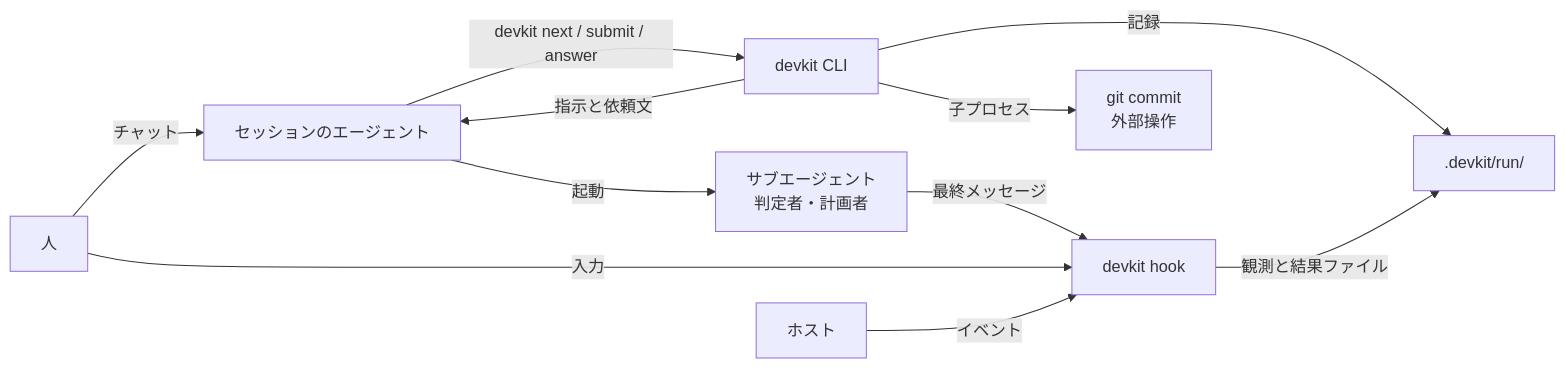
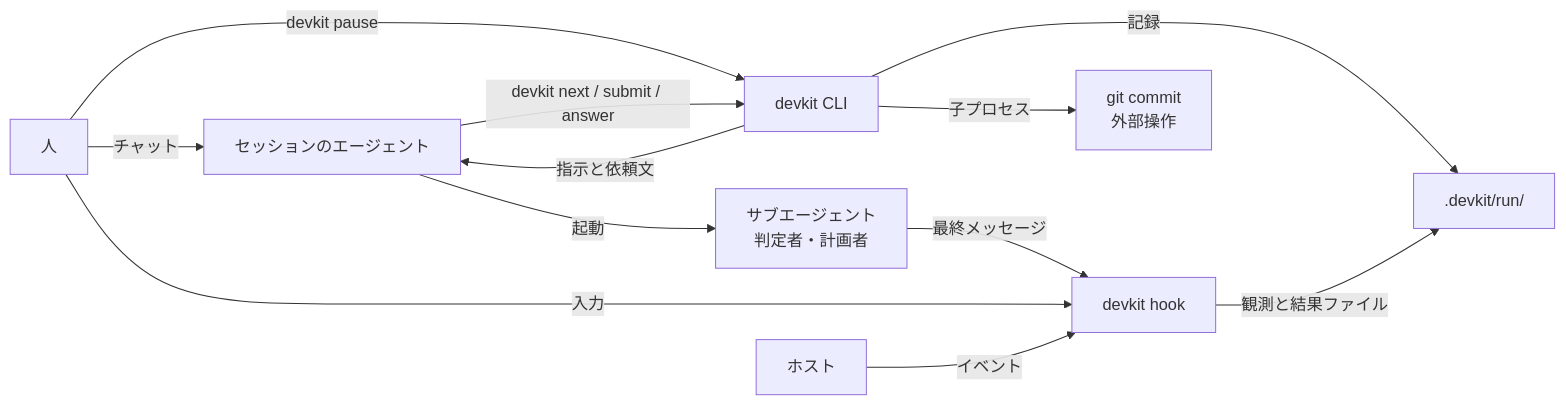
The diagram in docs/architecture.md (ildjenty/dev-kit), drawn with Mermaid before and after one commit. The commit also changed other lines of this file and 13 other files, not shown here.

````diff
--- a/docs/architecture.md
+++ b/docs/architecture.md
@@ -9,13 +9,14 @@
 ```mermaid
 graph LR
   human[人] -- チャット --> agent[セッションのエージェント]
+  human -- "devkit pause" --> devkit
   agent -- "devkit next / submit / answer" --> devkit[devkit CLI]
   devkit -- 指示と依頼文 --> agent
   devkit -- 記録 --> run[.devkit/run/]
   agent -- 起動 --> sub[サブエージェント<br/>判定者・計画者]
   sub -- 最終メッセージ --> hook[devkit hook]
   human -- 入力 --> hook
   hook -- 観測と結果ファイル --> run
   devkit -- 子プロセス --> cmd[git commit<br/>外部操作]
   host[ホスト] -- イベント --> hook
 ```
````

-.-.-

■ **EXERCISE BRIEF**
Nothing but the exact lines of the data above, from the line containing "devkit -- 子プロセス" through the last, should appear in the answer.

■ **SOLUTION FOR THIS PROBLEM**
   devkit -- 子プロセス --> cmd[git commit<br/>外部操作]
   host[ホスト] -- イベント --> hook
 ```
````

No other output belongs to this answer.